Without warning, sometimes life just calls for us to hit the ground. To do nothing except be with whatever it is that has called us there. Most of the time for women this fall is unexpected and abruptly interferes with the routines we have created and the taking care of the children. We are, all at once forced to pay attention to ourselves and see what it is that has sent us suddenly plummeting. I have always thought myself to be in-touch with this inner knowing, wisdom of my own truth, I know now, that this too can get entangled and in a way lost within our all too busy and full lives. If we allow ourselves to wander too far astray from this unique and mysterious magic within ourselves by being too compliant, too good, too accommodating, too obliging, trying to bend and shape ourselves into something that clearly doesn’t fit, we are in danger of losing touch with our deepest intuition. “Instead of living freely, she begins to live falsely.’ Our intuitive nature gives us the ability to know our own truth, to see the unseen, to feel the truth of something before it is presented to us. ‘…to strip away her intuitive nature, her natural curiosity.. (which) leads her to discover “what lies underneath” and beyond the obvious,’ is devastating to the soul of the woman. Women have a way of losing themselves so to speak, in the raising of the children, in the taking care of others, the house, their husbands, their jobs, always serving themselves last. She drinks the cold cup of tea, allows all she loves and sometimes doesn’t to walk before her, that’s just what we do, we save ourselves for later. We do this because we love and care deeply. We see the ones around us so clearly that we make way, allow them to step first in their lives. If women do this without balance, without coming from a place of their soul truth, they are in danger of finding themselves lost within a world that isn’t entirely theirs, one where the windows of life that have a way of opening as we move forward on our paths, suddenly are closed. By not being completely true with ourselves we are out of alignment with this Life force. The Life force that resides within us. As women it is vital that every spoon we feed into the mouths of our babies, we first spoon into ourselves. At times throughout our lives it becomes necessary to dispose of the old clothes, the ones ‘which have become slackened from the wearing. The clothes are like us, worn and worn until our ideas and values are slackened by the passing of time.’ in the doing for others and not paying attention to our own inner desires closely enough. This is when we hit the ground, this is where the renewal, the revivifying, takes place.. in the re-discovering of what we really hold to be true, what we really hold sacred.
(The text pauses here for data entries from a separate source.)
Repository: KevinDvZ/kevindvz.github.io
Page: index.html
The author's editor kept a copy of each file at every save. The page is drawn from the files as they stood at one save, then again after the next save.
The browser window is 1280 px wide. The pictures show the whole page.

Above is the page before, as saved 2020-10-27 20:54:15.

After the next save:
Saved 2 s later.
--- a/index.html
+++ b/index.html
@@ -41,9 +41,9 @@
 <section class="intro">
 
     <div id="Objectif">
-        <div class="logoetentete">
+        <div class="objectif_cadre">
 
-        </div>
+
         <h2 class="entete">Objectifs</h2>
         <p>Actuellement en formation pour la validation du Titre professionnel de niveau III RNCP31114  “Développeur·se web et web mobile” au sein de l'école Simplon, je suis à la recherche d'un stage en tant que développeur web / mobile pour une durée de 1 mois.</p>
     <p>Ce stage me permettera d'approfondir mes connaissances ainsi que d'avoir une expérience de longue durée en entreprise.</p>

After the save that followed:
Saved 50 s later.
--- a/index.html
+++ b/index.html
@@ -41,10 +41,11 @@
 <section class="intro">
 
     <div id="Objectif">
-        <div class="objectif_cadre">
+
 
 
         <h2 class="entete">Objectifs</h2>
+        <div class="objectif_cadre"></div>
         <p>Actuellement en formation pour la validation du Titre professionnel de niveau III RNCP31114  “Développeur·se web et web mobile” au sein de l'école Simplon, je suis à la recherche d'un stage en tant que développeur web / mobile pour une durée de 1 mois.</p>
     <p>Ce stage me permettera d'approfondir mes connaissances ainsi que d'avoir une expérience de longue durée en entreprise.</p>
For many women, this task requires that they clear a time each day for contemplation, for a space to live in that is clearly their own with paper, pens, paints,tools, conversations, time, freedoms that are for this work only. Each woman has her own preferences, her own way.
For a rustic effect wrap your pots in coconut basket liners and tie with brown string. You can buy basket liners from nursery and hardware stores. If you cut them down the middle and open each piece up they will wrap easily around the pots, then secure with the string and trim off any excess. They look really nice when all placed in an area together like on a window sill or book shelf. A little winter indoor garden. For easy watering just place all the pots in the kitchen sink basket liners and all.
if there is a place where i ask the questions, it is here, with dirt under my nails and new life resting in my hands. It is here that I hear the sound of my own voice, where life speaks volumes in it’s all alluring silence. It is here where my creativity begins and always ends with a pen and notebook in hand.